Gardening has been shown to have myriad benefits ranging from the self-esteem and pride that comes from planting and nurturing plants to the innately de-stressing nature of nature itself. People have even been shown to sleep better after spending time outdoors whilst also enjoying a dose of heart health which comes with taking part in mild physical exercise to boot.
Working along the premise that having the chance to develop horticultural skills is therefore a boon that everyone should be able to access, a Leyland social enterprise based amongst Worden Park's 60 hectares of meadows, woodlands, and playing fields is helping people with learning difficulties try their hand at green-fingered exploits in a welcoming social setting.
An inclusive and interactive project run by the Brothers of Charity Services in Lancashire in partnership with South Ribble Borough Council, the Walled Garden project is open to the public all year round and has swiftly become a valued leisure and learning resource for local families, schools, and colleges. Also running events including pumpkin-carving, wreath-making, face painting for children, pickling and preserving workshops, gardening clubs, and arts and crafts, one can see why the initiative has proved so popular.
"The idea was to provide vulnerable adults with an opportunity to learn horticultural skills and enable them to engage with the wider community whilst doing this," says David Taylor, a Support Worker who has worked on the project for six years. "The initiative is important as the people being supported are able to showcase their talent, meet with their peers, and [be] active in the community.
"When some of the individuals being supported first arrive, they can be quite shy," David adds. "However, being in the garden has seen their confidence grow. They are very proud of the activities they are involved in whilst maintaining the garden [and] the feedback that is received from the parents of the individuals that attend is that their son or daughter looks forward to attending."
It's a huge win-win, according to David. "It reduces social isolation and they enjoy meeting up with their peers and friends at the garden," he says.
Having started in 2013, the Walled Garden currently supports 23 people and is centred around tailored individual programmes of care built around each participant's needs and aspirations. Making the most of the bucolic surroundings of Grade II-listed Worden Park, which is the largest in South Ribble and attracts around 300,000 visitors every year, the specific area tended to by the Walled Garden participants is thought to have horticultural roots dating back to 1777.
“Our longstanding partnership with Brothers of Charity Services and the Walled Garden at Worden Park continues to do wonders for the community," says Councillor Aniela Bylinski Gelder, Cabinet Member for Community Engagement, Social Justice, and Wealth Building. "It’s a very unique and special place, giving people fantastic opportunities to learn about growing vegetables and cutting flowers and plants for general sale to the public."

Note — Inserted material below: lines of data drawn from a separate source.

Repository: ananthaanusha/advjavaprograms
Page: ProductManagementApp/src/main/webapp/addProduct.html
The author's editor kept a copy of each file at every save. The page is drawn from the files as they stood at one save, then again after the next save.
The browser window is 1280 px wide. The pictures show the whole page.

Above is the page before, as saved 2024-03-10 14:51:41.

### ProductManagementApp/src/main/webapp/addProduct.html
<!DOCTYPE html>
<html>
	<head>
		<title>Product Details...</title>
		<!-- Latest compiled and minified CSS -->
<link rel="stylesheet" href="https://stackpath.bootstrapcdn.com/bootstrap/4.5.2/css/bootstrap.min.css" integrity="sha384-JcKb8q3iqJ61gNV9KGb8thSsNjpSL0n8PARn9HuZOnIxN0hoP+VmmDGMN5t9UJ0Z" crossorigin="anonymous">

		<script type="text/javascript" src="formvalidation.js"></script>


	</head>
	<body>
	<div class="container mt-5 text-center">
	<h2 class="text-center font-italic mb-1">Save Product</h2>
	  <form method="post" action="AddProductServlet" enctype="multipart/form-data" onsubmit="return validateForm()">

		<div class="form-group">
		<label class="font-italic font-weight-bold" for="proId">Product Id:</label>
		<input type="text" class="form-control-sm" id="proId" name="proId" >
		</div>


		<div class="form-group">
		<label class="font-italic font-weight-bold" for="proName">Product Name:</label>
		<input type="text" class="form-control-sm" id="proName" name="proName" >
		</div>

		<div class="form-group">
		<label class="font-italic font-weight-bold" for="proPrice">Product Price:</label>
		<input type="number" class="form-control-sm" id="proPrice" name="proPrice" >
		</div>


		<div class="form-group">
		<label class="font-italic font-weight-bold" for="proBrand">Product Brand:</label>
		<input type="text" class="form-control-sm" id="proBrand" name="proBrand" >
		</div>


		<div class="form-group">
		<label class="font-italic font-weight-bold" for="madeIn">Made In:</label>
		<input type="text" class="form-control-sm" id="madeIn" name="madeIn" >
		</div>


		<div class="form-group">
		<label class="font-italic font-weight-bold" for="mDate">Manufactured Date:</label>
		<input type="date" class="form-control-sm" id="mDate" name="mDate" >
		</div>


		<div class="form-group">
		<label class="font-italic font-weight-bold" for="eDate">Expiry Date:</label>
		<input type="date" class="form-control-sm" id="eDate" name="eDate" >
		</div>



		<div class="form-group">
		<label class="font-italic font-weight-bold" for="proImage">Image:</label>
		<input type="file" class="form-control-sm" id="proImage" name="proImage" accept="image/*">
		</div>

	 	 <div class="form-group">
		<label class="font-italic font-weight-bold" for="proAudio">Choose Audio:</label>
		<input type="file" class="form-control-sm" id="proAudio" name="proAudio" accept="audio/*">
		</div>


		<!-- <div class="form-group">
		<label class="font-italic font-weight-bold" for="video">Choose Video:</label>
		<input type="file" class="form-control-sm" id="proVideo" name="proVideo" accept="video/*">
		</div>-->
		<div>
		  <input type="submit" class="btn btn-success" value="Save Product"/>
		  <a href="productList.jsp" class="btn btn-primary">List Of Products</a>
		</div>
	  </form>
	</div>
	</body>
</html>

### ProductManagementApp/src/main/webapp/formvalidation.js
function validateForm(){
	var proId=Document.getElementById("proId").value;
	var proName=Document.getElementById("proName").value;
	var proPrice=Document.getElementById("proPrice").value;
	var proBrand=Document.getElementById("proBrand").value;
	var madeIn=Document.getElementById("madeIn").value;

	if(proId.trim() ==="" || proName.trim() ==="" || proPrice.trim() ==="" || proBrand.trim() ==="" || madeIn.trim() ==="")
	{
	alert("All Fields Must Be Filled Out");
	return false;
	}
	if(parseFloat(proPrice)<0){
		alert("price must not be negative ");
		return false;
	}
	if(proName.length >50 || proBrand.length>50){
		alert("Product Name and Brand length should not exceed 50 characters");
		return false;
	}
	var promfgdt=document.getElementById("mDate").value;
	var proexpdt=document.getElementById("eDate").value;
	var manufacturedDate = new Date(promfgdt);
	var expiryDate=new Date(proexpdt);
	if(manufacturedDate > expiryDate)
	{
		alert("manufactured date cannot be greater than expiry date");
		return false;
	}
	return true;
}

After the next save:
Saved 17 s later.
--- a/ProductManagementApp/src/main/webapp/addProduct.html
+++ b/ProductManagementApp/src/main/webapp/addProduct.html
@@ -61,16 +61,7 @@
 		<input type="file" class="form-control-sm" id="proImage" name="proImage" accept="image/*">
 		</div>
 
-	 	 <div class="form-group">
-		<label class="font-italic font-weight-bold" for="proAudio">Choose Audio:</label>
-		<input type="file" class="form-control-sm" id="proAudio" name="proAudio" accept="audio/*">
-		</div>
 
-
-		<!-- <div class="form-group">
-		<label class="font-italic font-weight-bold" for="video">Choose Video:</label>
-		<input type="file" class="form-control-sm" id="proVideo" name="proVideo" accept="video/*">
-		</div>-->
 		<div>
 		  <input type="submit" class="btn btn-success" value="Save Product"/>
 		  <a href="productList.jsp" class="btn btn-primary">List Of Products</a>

Founded in Ghent, Belgium in 1807 by Canon Peter Joseph Triest, the Congregation of the Brothers of Charity is part of an international religious congregation with an overall administration in Rome and with foundations in more than thirty countries around the world.
Aiming to ensure all people have opportunities to lead their lives as independently as possible whilst being treated with equity, dignity, and respect, the charity specialises in services for adults with learning disabilities, with their history in Britain dating back to the late 19th century. In 1932, they even established their first service for people with learning disabilities at Lisieux Hall in Chorley.
“The project especially enables adults with support needs to be an integral part of their community; it also serves as a great resource for schools and families in the area," Cllr Aniela Bylinski Gelder adds. "The council is extremely proud of everything that the Walled Garden has accomplished and everything that it has become.
"Worden Park would not be the same without it.”